WHAT THE EXERCISE ASKS: Find the word "study" in the data below and copy each line that holds it.

MATERIAL PROVIDED:
<<<<

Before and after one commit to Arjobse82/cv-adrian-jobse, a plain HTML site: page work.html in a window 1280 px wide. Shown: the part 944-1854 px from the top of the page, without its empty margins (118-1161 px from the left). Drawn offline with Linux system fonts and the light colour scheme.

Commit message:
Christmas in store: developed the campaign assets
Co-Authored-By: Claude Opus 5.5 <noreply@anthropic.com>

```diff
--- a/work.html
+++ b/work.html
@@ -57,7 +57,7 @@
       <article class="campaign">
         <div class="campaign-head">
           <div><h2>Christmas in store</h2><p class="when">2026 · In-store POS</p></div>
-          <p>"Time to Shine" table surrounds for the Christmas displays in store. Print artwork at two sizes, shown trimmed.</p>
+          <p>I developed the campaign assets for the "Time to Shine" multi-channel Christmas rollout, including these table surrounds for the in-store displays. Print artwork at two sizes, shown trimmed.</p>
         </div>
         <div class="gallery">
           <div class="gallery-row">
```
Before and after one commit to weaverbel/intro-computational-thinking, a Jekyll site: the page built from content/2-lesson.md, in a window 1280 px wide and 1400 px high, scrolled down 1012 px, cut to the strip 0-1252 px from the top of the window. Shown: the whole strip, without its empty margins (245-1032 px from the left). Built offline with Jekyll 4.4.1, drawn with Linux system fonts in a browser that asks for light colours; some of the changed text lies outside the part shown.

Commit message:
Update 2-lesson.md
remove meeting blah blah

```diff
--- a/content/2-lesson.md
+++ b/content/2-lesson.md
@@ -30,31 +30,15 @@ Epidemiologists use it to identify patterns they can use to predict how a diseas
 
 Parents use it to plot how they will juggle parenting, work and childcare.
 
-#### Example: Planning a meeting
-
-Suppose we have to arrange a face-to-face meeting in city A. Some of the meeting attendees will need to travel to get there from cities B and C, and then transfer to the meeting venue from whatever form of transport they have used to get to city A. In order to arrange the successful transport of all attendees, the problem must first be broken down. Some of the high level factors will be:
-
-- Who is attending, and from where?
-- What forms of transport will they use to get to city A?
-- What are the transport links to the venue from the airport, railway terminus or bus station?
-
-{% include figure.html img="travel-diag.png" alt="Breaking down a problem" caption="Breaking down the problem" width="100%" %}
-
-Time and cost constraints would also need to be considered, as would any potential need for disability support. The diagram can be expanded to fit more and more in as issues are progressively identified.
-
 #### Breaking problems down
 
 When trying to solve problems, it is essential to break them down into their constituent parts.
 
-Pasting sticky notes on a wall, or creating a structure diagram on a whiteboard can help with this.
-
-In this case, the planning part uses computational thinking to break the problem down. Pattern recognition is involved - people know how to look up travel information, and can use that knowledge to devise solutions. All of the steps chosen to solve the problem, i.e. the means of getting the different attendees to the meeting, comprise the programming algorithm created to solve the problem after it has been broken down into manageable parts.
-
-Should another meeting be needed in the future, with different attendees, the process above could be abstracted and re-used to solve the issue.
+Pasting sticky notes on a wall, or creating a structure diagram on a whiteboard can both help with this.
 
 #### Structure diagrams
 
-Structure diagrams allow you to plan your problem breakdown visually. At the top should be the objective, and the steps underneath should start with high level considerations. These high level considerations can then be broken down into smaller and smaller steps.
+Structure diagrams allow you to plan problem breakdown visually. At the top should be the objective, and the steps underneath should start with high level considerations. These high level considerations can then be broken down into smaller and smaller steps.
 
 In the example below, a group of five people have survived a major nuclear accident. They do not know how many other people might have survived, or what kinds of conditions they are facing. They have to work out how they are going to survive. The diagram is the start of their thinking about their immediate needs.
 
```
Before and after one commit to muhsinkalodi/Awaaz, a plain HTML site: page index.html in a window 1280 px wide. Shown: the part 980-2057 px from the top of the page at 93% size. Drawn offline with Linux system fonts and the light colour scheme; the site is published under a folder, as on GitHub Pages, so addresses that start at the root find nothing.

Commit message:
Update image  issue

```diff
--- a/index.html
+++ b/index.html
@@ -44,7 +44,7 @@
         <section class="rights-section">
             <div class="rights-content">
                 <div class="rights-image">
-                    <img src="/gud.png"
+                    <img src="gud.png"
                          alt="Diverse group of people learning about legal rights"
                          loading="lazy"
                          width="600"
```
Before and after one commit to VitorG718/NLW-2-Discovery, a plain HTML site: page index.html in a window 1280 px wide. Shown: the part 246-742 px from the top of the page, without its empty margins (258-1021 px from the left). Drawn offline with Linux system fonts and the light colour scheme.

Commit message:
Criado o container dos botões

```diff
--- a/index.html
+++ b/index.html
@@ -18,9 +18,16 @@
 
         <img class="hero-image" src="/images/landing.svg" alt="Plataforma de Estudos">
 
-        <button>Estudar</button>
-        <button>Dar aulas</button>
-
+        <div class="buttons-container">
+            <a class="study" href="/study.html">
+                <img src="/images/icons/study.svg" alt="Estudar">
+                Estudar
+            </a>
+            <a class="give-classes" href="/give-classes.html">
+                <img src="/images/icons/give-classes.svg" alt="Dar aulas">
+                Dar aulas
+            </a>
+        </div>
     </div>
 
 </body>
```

>>>>

ANSWER BELOW:
+            <a class="study" href="/study.html">
+                <img src="/images/icons/study.svg" alt="Estudar">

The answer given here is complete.